Lighting Fireworks Is Legal In Michigan, Now Through 4th Of July

Photo credit (credit: Marisa Fusinski/WWJ) FILE

(WWJ) Have a blast, Michiganders! It's now legal to set off fireworks, for the next several days. 

Under Michigan law, fireworks are allowed from 11 a.m. to 11:45 p.m. beginning Monday, June 29, each day through Saturday, July 4. 

Police are reminding residents that fireworks may only be ignited from personal property. It is illegal to ignite fireworks on public property — including streets and sidewalks — school property, church property, or another person’s property without their express, written permission. State law also makes it illegal to discharge fireworks when intoxicated or under the influence of drugs.

Those who light fireworks outside the allowed days and hours, or who break any of the rules listed above, can get a ticket for $1,000.

Deputy Chief Craig Wiltshire with the Canton Police says the law is all about balancing safety with celebration. 

"These are items that could ignite fires, which concerns people," Wiltshire told WWJ's Michael Cohen. "And also, animals. A lot of animals are frightened by these and it can create a disturbance within households." 

Veterans groups also ask that people to be respectful to neighbors who served in the military and may suffer from PTSD.

While this is state law, there may be additional ordinance in certain municipalities. With that in mind, those with questions about fireworks rules in their local communities should contact their city or township government office.

In the name of safety, all Michiganders are urged to only buy from state-certified fireworks retailers – whether in a permanent building or a tent – and should consider these important tips to protect lives and property:

  • Follow the manufacturer’s directions
  • Have an adult supervise fireworks activities, including sparklers
  • Light fireworks one at a time, then immediately back away to a safe distance
  • Keep people and pets out of range before lighting fireworks
  • Light fireworks outdoors on a driveway or other paved surface at least 25 feet away from houses and highly flammable materials such as dry grass or mulch
  • Keep a bucket of water or a garden hose handy in case of fire or other mishap
  • Douse spent fireworks in a bucket of water before discarding them


  • Buy fireworks packaged in brown paper or use unlabeled fireworks – they are for professional use only
  • Experiment with or make your own fireworks
  • Allow young children to play with or ignite fireworks
  • Place any part of your body directly over a fireworks device when lighting the fuse
  • Try to re-light “duds” or pick up fireworks that have not ignited fully (Rather, wait 15 to 20 minutes and then soak it in a bucket of water)
  • Point or throw fireworks at other people
  • Carry fireworks in a pocket or shoot them off in metal or glass containers
  • Sparklers should not be considered harmless for kids -- a significant number of young children are injured by being poked with sparkler wires and are badly burned by sparklers each year, per the CPSC

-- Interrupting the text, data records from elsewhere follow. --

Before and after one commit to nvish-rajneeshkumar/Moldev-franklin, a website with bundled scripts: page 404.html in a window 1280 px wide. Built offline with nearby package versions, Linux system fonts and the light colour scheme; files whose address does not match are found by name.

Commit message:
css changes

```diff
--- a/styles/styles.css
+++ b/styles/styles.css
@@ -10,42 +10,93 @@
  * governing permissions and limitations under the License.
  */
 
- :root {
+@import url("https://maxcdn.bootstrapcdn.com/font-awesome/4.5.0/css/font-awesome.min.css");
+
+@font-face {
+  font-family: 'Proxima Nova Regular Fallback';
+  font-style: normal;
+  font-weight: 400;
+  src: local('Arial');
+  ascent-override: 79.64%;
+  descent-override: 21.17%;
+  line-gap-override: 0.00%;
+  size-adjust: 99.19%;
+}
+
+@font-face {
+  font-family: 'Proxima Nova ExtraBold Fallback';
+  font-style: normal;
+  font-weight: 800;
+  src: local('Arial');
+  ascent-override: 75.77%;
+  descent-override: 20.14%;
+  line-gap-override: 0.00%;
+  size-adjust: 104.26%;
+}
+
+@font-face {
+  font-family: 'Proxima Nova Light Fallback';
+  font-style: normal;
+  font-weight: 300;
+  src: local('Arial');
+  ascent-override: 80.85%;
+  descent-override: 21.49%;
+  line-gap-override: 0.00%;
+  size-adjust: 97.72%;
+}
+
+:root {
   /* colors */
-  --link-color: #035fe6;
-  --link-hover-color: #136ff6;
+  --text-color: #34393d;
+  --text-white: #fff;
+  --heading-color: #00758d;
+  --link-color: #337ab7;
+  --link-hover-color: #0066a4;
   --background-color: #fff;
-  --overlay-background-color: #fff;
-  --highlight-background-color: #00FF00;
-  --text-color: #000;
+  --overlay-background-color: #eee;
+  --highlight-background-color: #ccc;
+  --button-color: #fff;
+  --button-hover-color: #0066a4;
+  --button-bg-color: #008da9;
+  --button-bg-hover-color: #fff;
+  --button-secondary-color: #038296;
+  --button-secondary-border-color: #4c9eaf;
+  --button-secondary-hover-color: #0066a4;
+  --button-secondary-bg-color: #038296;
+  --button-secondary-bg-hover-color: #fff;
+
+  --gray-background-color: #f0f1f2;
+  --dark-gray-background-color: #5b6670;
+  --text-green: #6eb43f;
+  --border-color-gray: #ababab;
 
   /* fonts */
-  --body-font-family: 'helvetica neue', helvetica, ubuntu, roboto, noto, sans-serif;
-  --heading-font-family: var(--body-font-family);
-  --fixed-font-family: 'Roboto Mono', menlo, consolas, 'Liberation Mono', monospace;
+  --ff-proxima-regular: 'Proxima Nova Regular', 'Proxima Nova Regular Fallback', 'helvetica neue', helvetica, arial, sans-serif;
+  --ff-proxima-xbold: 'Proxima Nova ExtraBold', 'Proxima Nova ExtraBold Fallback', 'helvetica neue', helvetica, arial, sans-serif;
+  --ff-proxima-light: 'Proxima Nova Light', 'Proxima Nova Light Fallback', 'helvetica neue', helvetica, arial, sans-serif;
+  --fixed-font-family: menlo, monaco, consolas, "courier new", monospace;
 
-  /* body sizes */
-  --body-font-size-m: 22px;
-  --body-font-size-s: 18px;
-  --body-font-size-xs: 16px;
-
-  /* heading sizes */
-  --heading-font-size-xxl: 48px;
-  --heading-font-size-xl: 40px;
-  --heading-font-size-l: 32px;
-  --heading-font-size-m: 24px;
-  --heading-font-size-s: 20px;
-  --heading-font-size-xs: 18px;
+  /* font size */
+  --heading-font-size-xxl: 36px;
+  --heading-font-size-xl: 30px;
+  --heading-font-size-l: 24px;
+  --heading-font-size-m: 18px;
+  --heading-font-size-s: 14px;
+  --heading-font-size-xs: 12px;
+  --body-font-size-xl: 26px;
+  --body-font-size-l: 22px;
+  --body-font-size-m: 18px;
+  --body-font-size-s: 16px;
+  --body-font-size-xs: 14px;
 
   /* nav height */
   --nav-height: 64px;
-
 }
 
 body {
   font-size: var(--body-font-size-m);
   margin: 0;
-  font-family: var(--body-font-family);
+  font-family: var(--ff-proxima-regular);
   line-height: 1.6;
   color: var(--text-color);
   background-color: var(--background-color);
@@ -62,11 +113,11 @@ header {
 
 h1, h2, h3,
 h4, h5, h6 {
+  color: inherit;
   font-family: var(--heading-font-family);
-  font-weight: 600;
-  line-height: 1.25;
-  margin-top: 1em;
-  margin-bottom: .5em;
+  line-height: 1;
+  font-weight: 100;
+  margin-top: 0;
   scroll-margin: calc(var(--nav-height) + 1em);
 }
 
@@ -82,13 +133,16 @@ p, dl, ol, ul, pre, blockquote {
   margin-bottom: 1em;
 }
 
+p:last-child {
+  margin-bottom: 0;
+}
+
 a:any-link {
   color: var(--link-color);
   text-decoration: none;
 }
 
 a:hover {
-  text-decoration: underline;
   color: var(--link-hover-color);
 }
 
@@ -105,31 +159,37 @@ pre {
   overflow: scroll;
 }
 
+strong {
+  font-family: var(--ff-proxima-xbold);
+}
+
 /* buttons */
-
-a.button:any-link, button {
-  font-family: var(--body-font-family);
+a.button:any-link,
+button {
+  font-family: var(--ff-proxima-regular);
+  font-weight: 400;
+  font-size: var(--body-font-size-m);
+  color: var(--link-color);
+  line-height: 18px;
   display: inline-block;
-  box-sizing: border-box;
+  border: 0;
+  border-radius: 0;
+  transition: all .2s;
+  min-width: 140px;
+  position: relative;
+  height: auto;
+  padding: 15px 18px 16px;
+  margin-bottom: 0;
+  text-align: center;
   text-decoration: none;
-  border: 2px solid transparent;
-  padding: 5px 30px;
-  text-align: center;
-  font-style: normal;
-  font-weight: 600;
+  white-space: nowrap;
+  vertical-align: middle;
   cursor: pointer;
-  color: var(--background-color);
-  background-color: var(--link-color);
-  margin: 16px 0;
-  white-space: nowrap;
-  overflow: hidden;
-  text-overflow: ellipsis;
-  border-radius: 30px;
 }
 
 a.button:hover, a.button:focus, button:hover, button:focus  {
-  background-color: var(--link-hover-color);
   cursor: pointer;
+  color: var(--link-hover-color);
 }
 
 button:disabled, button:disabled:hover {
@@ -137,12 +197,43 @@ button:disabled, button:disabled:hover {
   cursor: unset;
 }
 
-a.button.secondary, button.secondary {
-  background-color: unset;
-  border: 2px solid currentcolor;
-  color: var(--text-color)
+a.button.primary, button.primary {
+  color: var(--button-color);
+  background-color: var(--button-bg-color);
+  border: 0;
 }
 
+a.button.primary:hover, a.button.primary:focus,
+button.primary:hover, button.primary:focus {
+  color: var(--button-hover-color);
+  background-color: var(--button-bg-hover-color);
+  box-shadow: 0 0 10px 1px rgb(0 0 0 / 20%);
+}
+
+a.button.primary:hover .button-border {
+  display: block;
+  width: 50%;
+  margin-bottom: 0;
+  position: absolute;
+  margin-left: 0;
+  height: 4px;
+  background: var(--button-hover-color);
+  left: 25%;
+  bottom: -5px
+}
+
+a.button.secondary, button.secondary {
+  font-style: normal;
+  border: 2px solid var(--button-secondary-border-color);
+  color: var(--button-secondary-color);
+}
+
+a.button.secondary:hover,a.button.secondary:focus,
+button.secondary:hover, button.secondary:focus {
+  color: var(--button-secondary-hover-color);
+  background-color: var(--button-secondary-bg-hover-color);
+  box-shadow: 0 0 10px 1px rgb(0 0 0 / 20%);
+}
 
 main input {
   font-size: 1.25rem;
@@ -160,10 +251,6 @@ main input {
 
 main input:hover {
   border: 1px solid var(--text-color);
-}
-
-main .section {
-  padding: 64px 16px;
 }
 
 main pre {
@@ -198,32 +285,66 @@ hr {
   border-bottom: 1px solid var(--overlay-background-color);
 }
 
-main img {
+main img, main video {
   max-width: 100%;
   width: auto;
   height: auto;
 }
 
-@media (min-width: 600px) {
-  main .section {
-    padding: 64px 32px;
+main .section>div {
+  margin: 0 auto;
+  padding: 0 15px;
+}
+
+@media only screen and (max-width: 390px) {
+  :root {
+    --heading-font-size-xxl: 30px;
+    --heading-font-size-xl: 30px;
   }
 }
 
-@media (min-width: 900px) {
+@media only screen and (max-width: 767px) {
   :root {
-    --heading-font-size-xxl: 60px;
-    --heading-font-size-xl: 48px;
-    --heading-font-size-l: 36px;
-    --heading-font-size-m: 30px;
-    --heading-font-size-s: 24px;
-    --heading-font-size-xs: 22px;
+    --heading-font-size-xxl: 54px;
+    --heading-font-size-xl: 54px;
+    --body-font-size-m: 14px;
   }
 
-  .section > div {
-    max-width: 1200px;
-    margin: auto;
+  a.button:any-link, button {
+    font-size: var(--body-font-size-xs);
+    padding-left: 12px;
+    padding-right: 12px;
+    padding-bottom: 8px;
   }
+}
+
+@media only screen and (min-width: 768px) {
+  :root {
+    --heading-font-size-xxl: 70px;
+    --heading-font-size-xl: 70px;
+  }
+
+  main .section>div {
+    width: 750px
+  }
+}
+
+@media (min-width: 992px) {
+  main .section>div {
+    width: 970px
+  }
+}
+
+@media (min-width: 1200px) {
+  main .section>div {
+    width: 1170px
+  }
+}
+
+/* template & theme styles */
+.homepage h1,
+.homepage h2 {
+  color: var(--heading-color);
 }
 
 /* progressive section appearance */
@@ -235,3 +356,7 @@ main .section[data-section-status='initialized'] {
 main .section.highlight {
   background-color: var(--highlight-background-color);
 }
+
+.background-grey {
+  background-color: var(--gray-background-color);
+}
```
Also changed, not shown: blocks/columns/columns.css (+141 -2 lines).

For a list of legal consumer fireworks, legal low impact fireworks and novelties, click here.